**EXERCISE INPUT:**
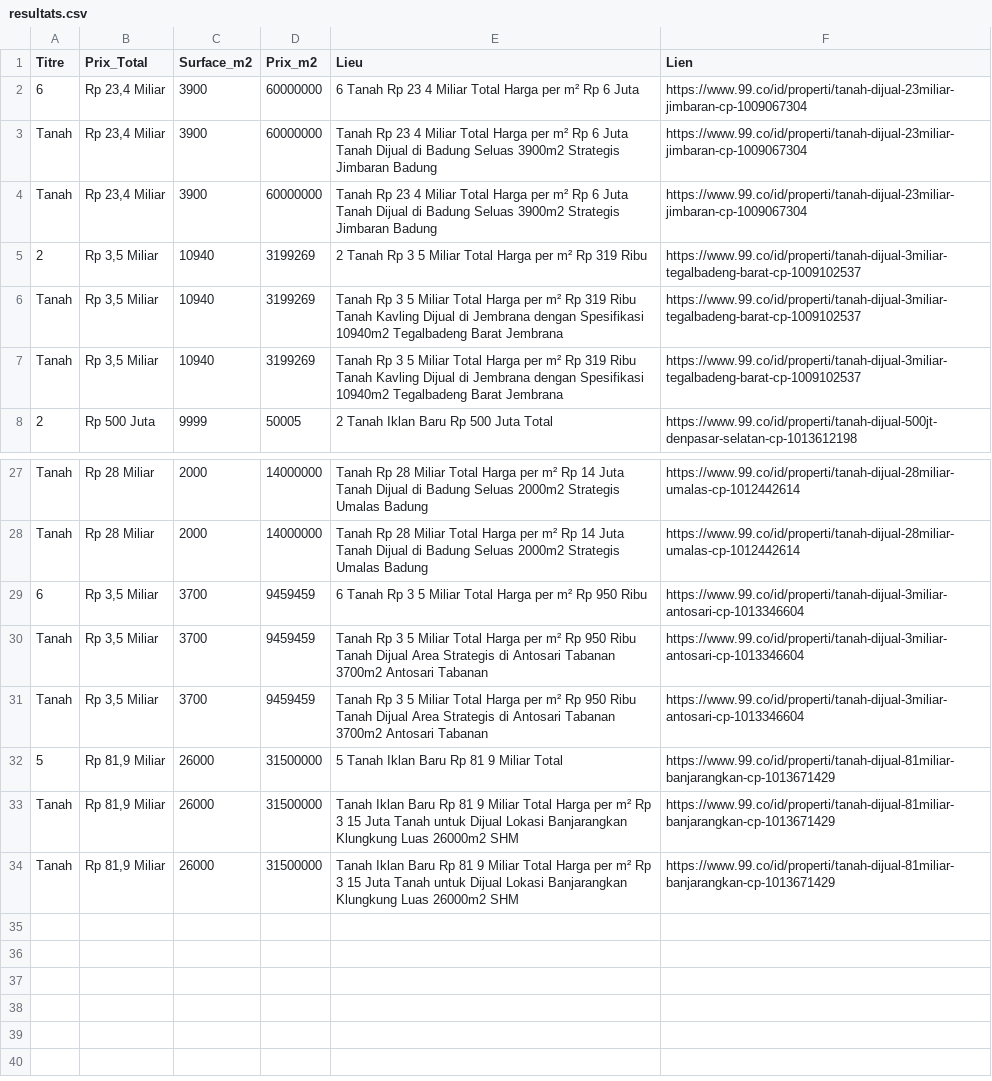
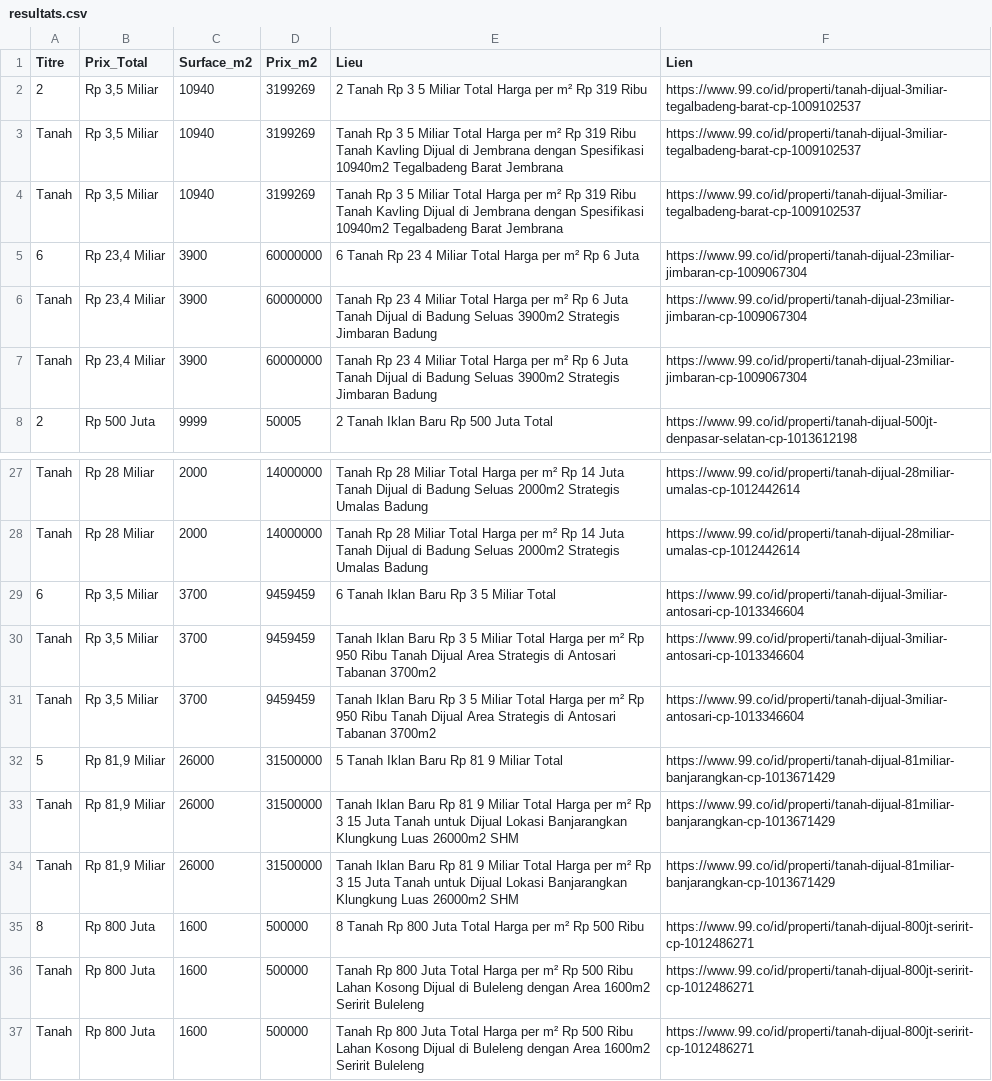
Before and after one commit to pedro432143219-prog/99co-scraper, a CSV file: resultats.csv, drawn as a sheet; only a part is shown, gaps mark what is left out.

```diff
--- a/resultats.csv
+++ b/resultats.csv
@@ -1,2 +1,5 @@
 Titre,Prix_Total,Surface_m2,Prix_m2,Lieu,Lien
+2,"Rp 3,5 Miliar",10940,3199269,2  Tanah Rp 3 5 Miliar Total Harga per m² Rp 319 Ribu,https://www.99.co/id/properti/tanah-dijual-3miliar-tegalbadeng-barat-cp-1009102537
+Tanah,"Rp 3,5 Miliar",10940,3199269,Tanah Rp 3 5 Miliar Total Harga per m² Rp 319 Ribu Tanah Kavling Dijual di Jembrana dengan Spesifikasi 10940m2 Tegalbadeng Barat  Jembrana,https://www.99.co/id/properti/tanah-dijual-3miliar-tegalbadeng-barat-cp-1009102537
+Tanah,"Rp 3,5 Miliar",10940,3199269,Tanah Rp 3 5 Miliar Total Harga per m² Rp 319 Ribu Tanah Kavling Dijual di Jembrana dengan Spesifikasi 10940m2 Tegalbadeng Barat  Jembrana,https://www.99.co/id/properti/tanah-dijual-3miliar-tegalbadeng-barat-cp-1009102537
 6,"Rp 23,4 Miliar",3900,60000000,6  Tanah Rp 23 4 Miliar Total Harga per m² Rp 6 Juta,https://www.99.co/id/properti/tanah-dijual-23miliar-jimbaran-cp-1009067304
@@ -4,5 +7,2 @@ Tanah,"Rp 23,4 Miliar",3900,60000000,Tanah Rp 23 4 Miliar Total Harga per m² Rp
 Tanah,"Rp 23,4 Miliar",3900,60000000,Tanah Rp 23 4 Miliar Total Harga per m² Rp 6 Juta Tanah Dijual di Badung Seluas 3900m2 Strategis Jimbaran  Badung,https://www.99.co/id/properti/tanah-dijual-23miliar-jimbaran-cp-1009067304
-2,"Rp 3,5 Miliar",10940,3199269,2  Tanah Rp 3 5 Miliar Total Harga per m² Rp 319 Ribu,https://www.99.co/id/properti/tanah-dijual-3miliar-tegalbadeng-barat-cp-1009102537
-Tanah,"Rp 3,5 Miliar",10940,3199269,Tanah Rp 3 5 Miliar Total Harga per m² Rp 319 Ribu Tanah Kavling Dijual di Jembrana dengan Spesifikasi 10940m2 Tegalbadeng Barat  Jembrana,https://www.99.co/id/properti/tanah-dijual-3miliar-tegalbadeng-barat-cp-1009102537
-Tanah,"Rp 3,5 Miliar",10940,3199269,Tanah Rp 3 5 Miliar Total Harga per m² Rp 319 Ribu Tanah Kavling Dijual di Jembrana dengan Spesifikasi 10940m2 Tegalbadeng Barat  Jembrana,https://www.99.co/id/properti/tanah-dijual-3miliar-tegalbadeng-barat-cp-1009102537
 2,Rp 500 Juta,9999,50005,2  Tanah Iklan Baru Rp 500 Juta Total,https://www.99.co/id/properti/tanah-dijual-500jt-denpasar-selatan-cp-1013612198
@@ -28,5 +28,5 @@ Tanah,Rp 28 Miliar,2000,14000000,Tanah Rp 28 Miliar Total Harga per m² Rp 14 Ju
 Tanah,Rp 28 Miliar,2000,14000000,Tanah Rp 28 Miliar Total Harga per m² Rp 14 Juta Tanah Dijual di Badung Seluas 2000m2 Strategis Umalas  Badung,https://www.99.co/id/properti/tanah-dijual-28miliar-umalas-cp-1012442614
-6,"Rp 3,5 Miliar",3700,9459459,6  Tanah Rp 3 5 Miliar Total Harga per m² Rp 950 Ribu,https://www.99.co/id/properti/tanah-dijual-3miliar-antosari-cp-1013346604
-Tanah,"Rp 3,5 Miliar",3700,9459459,Tanah Rp 3 5 Miliar Total Harga per m² Rp 950 Ribu Tanah Dijual Area Strategis di Antosari Tabanan 3700m2 Antosari  Tabanan,https://www.99.co/id/properti/tanah-dijual-3miliar-antosari-cp-1013346604
-Tanah,"Rp 3,5 Miliar",3700,9459459,Tanah Rp 3 5 Miliar Total Harga per m² Rp 950 Ribu Tanah Dijual Area Strategis di Antosari Tabanan 3700m2 Antosari  Tabanan,https://www.99.co/id/properti/tanah-dijual-3miliar-antosari-cp-1013346604
+6,"Rp 3,5 Miliar",3700,9459459,6  Tanah Iklan Baru Rp 3 5 Miliar Total,https://www.99.co/id/properti/tanah-dijual-3miliar-antosari-cp-1013346604
+Tanah,"Rp 3,5 Miliar",3700,9459459,Tanah Iklan Baru Rp 3 5 Miliar Total Harga per m² Rp 950 Ribu Tanah Dijual Area Strategis di Antosari Tabanan 3700m2,https://www.99.co/id/properti/tanah-dijual-3miliar-antosari-cp-1013346604
+Tanah,"Rp 3,5 Miliar",3700,9459459,Tanah Iklan Baru Rp 3 5 Miliar Total Harga per m² Rp 950 Ribu Tanah Dijual Area Strategis di Antosari Tabanan 3700m2,https://www.99.co/id/properti/tanah-dijual-3miliar-antosari-cp-1013346604
 5,"Rp 81,9 Miliar",26000,31500000,5  Tanah Iklan Baru Rp 81 9 Miliar Total,https://www.99.co/id/properti/tanah-dijual-81miliar-banjarangkan-cp-1013671429
@@ -34 +34,4 @@ Tanah,"Rp 81,9 Miliar",26000,31500000,Tanah Iklan Baru Rp 81 9 Miliar Total Harg
 Tanah,"Rp 81,9 Miliar",26000,31500000,Tanah Iklan Baru Rp 81 9 Miliar Total Harga per m² Rp 3 15 Juta Tanah untuk Dijual Lokasi Banjarangkan  Klungkung Luas 26000m2 SHM,https://www.99.co/id/properti/tanah-dijual-81miliar-banjarangkan-cp-1013671429
+8,Rp 800 Juta,1600,500000,8  Tanah Rp 800 Juta Total Harga per m² Rp 500 Ribu,https://www.99.co/id/properti/tanah-dijual-800jt-seririt-cp-1012486271
+Tanah,Rp 800 Juta,1600,500000,Tanah Rp 800 Juta Total Harga per m² Rp 500 Ribu Lahan Kosong Dijual di Buleleng dengan Area 1600m2 Seririt  Buleleng,https://www.99.co/id/properti/tanah-dijual-800jt-seririt-cp-1012486271
+Tanah,Rp 800 Juta,1600,500000,Tanah Rp 800 Juta Total Harga per m² Rp 500 Ribu Lahan Kosong Dijual di Buleleng dengan Area 1600m2 Seririt  Buleleng,https://www.99.co/id/properti/tanah-dijual-800jt-seririt-cp-1012486271
```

**EXERCISE REQUIREMENTS:**
What is wanted is a word-for-word restatement of the entries, without their images.

**SOLUTION TO THE PROBLEM:**
Before and after one commit to pedro432143219-prog/99co-scraper, a CSV file: resultats.csv, drawn as a sheet; only a part is shown, gaps mark what is left out.

```diff
--- a/resultats.csv
+++ b/resultats.csv
@@ -1,2 +1,5 @@
 Titre,Prix_Total,Surface_m2,Prix_m2,Lieu,Lien
+2,"Rp 3,5 Miliar",10940,3199269,2  Tanah Rp 3 5 Miliar Total Harga per m² Rp 319 Ribu,https://www.99.co/id/properti/tanah-dijual-3miliar-tegalbadeng-barat-cp-1009102537
+Tanah,"Rp 3,5 Miliar",10940,3199269,Tanah Rp 3 5 Miliar Total Harga per m² Rp 319 Ribu Tanah Kavling Dijual di Jembrana dengan Spesifikasi 10940m2 Tegalbadeng Barat  Jembrana,https://www.99.co/id/properti/tanah-dijual-3miliar-tegalbadeng-barat-cp-1009102537
+Tanah,"Rp 3,5 Miliar",10940,3199269,Tanah Rp 3 5 Miliar Total Harga per m² Rp 319 Ribu Tanah Kavling Dijual di Jembrana dengan Spesifikasi 10940m2 Tegalbadeng Barat  Jembrana,https://www.99.co/id/properti/tanah-dijual-3miliar-tegalbadeng-barat-cp-1009102537
 6,"Rp 23,4 Miliar",3900,60000000,6  Tanah Rp 23 4 Miliar Total Harga per m² Rp 6 Juta,https://www.99.co/id/properti/tanah-dijual-23miliar-jimbaran-cp-1009067304
@@ -4,5 +7,2 @@ Tanah,"Rp 23,4 Miliar",3900,60000000,Tanah Rp 23 4 Miliar Total Harga per m² Rp
 Tanah,"Rp 23,4 Miliar",3900,60000000,Tanah Rp 23 4 Miliar Total Harga per m² Rp 6 Juta Tanah Dijual di Badung Seluas 3900m2 Strategis Jimbaran  Badung,https://www.99.co/id/properti/tanah-dijual-23miliar-jimbaran-cp-1009067304
-2,"Rp 3,5 Miliar",10940,3199269,2  Tanah Rp 3 5 Miliar Total Harga per m² Rp 319 Ribu,https://www.99.co/id/properti/tanah-dijual-3miliar-tegalbadeng-barat-cp-1009102537
-Tanah,"Rp 3,5 Miliar",10940,3199269,Tanah Rp 3 5 Miliar Total Harga per m² Rp 319 Ribu Tanah Kavling Dijual di Jembrana dengan Spesifikasi 10940m2 Tegalbadeng Barat  Jembrana,https://www.99.co/id/properti/tanah-dijual-3miliar-tegalbadeng-barat-cp-1009102537
-Tanah,"Rp 3,5 Miliar",10940,3199269,Tanah Rp 3 5 Miliar Total Harga per m² Rp 319 Ribu Tanah Kavling Dijual di Jembrana dengan Spesifikasi 10940m2 Tegalbadeng Barat  Jembrana,https://www.99.co/id/properti/tanah-dijual-3miliar-tegalbadeng-barat-cp-1009102537
 2,Rp 500 Juta,9999,50005,2  Tanah Iklan Baru Rp 500 Juta Total,https://www.99.co/id/properti/tanah-dijual-500jt-denpasar-selatan-cp-1013612198
@@ -28,5 +28,5 @@ Tanah,Rp 28 Miliar,2000,14000000,Tanah Rp 28 Miliar Total Harga per m² Rp 14 Ju
 Tanah,Rp 28 Miliar,2000,14000000,Tanah Rp 28 Miliar Total Harga per m² Rp 14 Juta Tanah Dijual di Badung Seluas 2000m2 Strategis Umalas  Badung,https://www.99.co/id/properti/tanah-dijual-28miliar-umalas-cp-1012442614
-6,"Rp 3,5 Miliar",3700,9459459,6  Tanah Rp 3 5 Miliar Total Harga per m² Rp 950 Ribu,https://www.99.co/id/properti/tanah-dijual-3miliar-antosari-cp-1013346604
-Tanah,"Rp 3,5 Miliar",3700,9459459,Tanah Rp 3 5 Miliar Total Harga per m² Rp 950 Ribu Tanah Dijual Area Strategis di Antosari Tabanan 3700m2 Antosari  Tabanan,https://www.99.co/id/properti/tanah-dijual-3miliar-antosari-cp-1013346604
-Tanah,"Rp 3,5 Miliar",3700,9459459,Tanah Rp 3 5 Miliar Total Harga per m² Rp 950 Ribu Tanah Dijual Area Strategis di Antosari Tabanan 3700m2 Antosari  Tabanan,https://www.99.co/id/properti/tanah-dijual-3miliar-antosari-cp-1013346604
+6,"Rp 3,5 Miliar",3700,9459459,6  Tanah Iklan Baru Rp 3 5 Miliar Total,https://www.99.co/id/properti/tanah-dijual-3miliar-antosari-cp-1013346604
+Tanah,"Rp 3,5 Miliar",3700,9459459,Tanah Iklan Baru Rp 3 5 Miliar Total Harga per m² Rp 950 Ribu Tanah Dijual Area Strategis di Antosari Tabanan 3700m2,https://www.99.co/id/properti/tanah-dijual-3miliar-antosari-cp-1013346604
+Tanah,"Rp 3,5 Miliar",3700,9459459,Tanah Iklan Baru Rp 3 5 Miliar Total Harga per m² Rp 950 Ribu Tanah Dijual Area Strategis di Antosari Tabanan 3700m2,https://www.99.co/id/properti/tanah-dijual-3miliar-antosari-cp-1013346604
 5,"Rp 81,9 Miliar",26000,31500000,5  Tanah Iklan Baru Rp 81 9 Miliar Total,https://www.99.co/id/properti/tanah-dijual-81miliar-banjarangkan-cp-1013671429
@@ -34 +34,4 @@ Tanah,"Rp 81,9 Miliar",26000,31500000,Tanah Iklan Baru Rp 81 9 Miliar Total Harg
 Tanah,"Rp 81,9 Miliar",26000,31500000,Tanah Iklan Baru Rp 81 9 Miliar Total Harga per m² Rp 3 15 Juta Tanah untuk Dijual Lokasi Banjarangkan  Klungkung Luas 26000m2 SHM,https://www.99.co/id/properti/tanah-dijual-81miliar-banjarangkan-cp-1013671429
+8,Rp 800 Juta,1600,500000,8  Tanah Rp 800 Juta Total Harga per m² Rp 500 Ribu,https://www.99.co/id/properti/tanah-dijual-800jt-seririt-cp-1012486271
+Tanah,Rp 800 Juta,1600,500000,Tanah Rp 800 Juta Total Harga per m² Rp 500 Ribu Lahan Kosong Dijual di Buleleng dengan Area 1600m2 Seririt  Buleleng,https://www.99.co/id/properti/tanah-dijual-800jt-seririt-cp-1012486271
+Tanah,Rp 800 Juta,1600,500000,Tanah Rp 800 Juta Total Harga per m² Rp 500 Ribu Lahan Kosong Dijual di Buleleng dengan Area 1600m2 Seririt  Buleleng,https://www.99.co/id/properti/tanah-dijual-800jt-seririt-cp-1012486271
```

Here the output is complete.